Tuesday, April 28, 2009
Big-box retailers are an easy … target, when it comes to the window-dressing that’s often done on sustainability. “We’ve heard a lot of that … that word,” said our guide on a dazzling tour of Target’s corporate headquarters on Nicolett Mall in Minneapolis, where some 5,000 planners and others have descended for the annual American Planning Association. We were in the company’s 60-person architecture and engineering division, which if it stood alone would be the fourth largest such firm in Minnesota, after strolling through the Café Target and the art-adorned Great Hall, where pairs of employees talked earnestly on simple fabric furniture. What of the green innovations? The ubiquitous green roof, of course, skylights, recycling plastic hangers, tote bags to replace those bright white bullseye-dotted plastic bags, minimizing and decking parking, and plantings (Japanese maples, red of course, and “perennials with a neat appearance that align with Target’s brand image,” according to guidelines). Our guides were subdued about the greenest thing Target can do, which is to build or rehab in urban locations – the Minneapolis store is a nice example, with its slightly Dutch-feeling shopping-cart escalators, very well used when I was there. Depends on the cost of land, the market analysis, and whether it’s part of a development project, they said: “It has to be practical.” One factor is the delivery and handling of products in cities – from more compact loading docks to the need to move goods to multiple floors – which can raise labor costs. Over the nearly 200 projects in the works, most were conventional big buildings with big parking fields (though I did spot a nice roundabout drawn in to replace an intersection in one set of plans). The claim is that more building rehab is being done; no word on ending the practice of tear-downs after 10 years.

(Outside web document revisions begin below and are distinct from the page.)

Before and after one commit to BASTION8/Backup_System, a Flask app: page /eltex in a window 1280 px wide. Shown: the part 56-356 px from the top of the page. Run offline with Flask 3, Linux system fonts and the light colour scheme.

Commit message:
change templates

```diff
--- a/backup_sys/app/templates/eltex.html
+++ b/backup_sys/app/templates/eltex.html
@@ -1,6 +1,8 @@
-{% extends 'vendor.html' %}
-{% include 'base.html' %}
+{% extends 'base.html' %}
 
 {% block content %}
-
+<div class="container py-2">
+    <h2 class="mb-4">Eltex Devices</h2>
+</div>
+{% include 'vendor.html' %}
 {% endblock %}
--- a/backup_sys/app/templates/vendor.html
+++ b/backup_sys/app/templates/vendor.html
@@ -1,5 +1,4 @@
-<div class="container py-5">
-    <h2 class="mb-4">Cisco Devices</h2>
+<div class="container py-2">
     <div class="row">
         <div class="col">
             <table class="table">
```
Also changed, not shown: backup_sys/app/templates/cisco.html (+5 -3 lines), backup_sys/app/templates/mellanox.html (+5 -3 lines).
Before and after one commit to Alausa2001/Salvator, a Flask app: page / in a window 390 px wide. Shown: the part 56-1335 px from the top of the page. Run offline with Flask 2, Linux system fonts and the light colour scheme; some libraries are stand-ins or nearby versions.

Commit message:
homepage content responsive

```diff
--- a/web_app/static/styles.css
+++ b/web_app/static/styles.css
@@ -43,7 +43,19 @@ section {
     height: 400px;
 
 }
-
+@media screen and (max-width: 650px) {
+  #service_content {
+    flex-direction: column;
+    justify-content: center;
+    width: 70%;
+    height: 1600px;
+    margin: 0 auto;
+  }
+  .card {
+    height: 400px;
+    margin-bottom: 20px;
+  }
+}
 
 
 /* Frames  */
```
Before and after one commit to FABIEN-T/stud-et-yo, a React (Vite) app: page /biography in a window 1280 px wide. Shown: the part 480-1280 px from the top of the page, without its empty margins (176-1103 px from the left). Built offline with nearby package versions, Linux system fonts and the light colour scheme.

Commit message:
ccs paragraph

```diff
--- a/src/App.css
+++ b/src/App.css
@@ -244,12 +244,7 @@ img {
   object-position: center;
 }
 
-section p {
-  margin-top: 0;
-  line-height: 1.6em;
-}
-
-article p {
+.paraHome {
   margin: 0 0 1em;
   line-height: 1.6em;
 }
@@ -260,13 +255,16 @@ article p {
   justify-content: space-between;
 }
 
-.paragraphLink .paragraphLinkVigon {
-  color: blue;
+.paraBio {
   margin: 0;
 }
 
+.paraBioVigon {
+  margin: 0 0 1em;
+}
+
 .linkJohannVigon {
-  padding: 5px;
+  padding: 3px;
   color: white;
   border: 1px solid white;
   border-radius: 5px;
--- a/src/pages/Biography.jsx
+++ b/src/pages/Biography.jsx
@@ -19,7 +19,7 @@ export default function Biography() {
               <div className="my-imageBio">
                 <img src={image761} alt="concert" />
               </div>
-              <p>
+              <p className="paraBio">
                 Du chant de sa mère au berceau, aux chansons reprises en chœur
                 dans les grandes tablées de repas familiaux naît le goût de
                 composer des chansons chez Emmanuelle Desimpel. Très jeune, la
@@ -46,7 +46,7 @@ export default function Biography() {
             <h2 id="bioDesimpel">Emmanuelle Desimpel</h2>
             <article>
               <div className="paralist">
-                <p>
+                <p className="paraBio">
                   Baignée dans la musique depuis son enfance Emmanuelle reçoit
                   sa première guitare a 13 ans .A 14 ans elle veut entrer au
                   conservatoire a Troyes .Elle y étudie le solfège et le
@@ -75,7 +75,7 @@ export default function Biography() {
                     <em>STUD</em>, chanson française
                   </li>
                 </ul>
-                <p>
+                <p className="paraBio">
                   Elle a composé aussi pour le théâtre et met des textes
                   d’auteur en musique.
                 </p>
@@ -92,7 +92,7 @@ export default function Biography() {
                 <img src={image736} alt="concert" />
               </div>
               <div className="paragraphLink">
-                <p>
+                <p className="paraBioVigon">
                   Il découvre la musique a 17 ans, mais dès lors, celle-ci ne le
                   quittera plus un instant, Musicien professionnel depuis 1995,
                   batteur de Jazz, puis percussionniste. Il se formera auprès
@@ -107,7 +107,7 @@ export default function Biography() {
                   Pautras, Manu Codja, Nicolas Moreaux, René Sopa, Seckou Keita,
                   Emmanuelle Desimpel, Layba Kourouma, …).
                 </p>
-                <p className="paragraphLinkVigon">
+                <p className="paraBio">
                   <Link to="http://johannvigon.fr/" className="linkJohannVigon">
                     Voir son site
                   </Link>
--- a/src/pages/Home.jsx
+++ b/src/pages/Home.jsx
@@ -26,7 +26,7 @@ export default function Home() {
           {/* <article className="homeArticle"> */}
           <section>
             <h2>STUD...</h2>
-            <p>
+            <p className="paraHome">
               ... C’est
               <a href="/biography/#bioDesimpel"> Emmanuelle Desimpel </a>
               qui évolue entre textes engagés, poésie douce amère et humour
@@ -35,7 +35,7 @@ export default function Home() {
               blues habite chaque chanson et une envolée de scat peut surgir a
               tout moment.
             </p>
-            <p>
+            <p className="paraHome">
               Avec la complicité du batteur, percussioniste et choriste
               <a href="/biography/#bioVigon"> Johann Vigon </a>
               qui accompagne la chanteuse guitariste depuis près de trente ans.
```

Through a program of overhauling libraries and in other ways, Target proclaims interest in building communities. Truly harnessing its branding power could broadcast a message of green amid all that red.
Friday, April 03, 2009
Rem Koolhaas was at Harvard tonight, and did not disappoint. He was the keynote for the Ecological Urbanism conference at the Graduate School of Design, a role he confided he first thought was some kind of "cruel joke." He suggested that green sensibilities began at least with Vitruvius, and continued with Ian McHarg and Buckminster Fuller, in a co-existence of culture and nature, and the ventilating walls and other features of "tropical architecture" he learned about as a young man. He was scornful of the "apocalypitc streak" of those predicting environmental calamity, citing the Club of Rome's "Limits of Growth." Showing a collage of contemporary skylines including Dubai, London and his own CCTV building in Beijing, he acknowledged that "that's out," in terms shortcomings in green performance. But he said "our responses are not that deep, equating responsibility with literal greening" -- green roofs, lining walls with grass -- and pilloried Renzo Piano's California Academy of Sciences building in Golden Gate Park in San Francisco. Piano's defense of the grassy-knolled creation was either "outrageously innocent or deeply calculation, and probably both," he said. In a house-of-mirrors moment came when he criticized Nicolai Ouroussoff's praise of the building. A more effective approach that goes beyond "good intentions and branding," he said, was the Nordzee wind power project in The Netherlands, in combination with the harnessing of tidal and solar power southward across Europe. That was the kind of marriage of "politics and engineering" that Buckminster Fuller was getting at some 40 years ago, Koolhaas said. Fair enough. I regard Koolhaas much the way that Jane Jacobs appreciated Louis Kahn or Mies van der Rohe; the Kunsthall and Seattle Library are certainly compelling. His take on the green mandate and architecture's response was nothing if not provocative.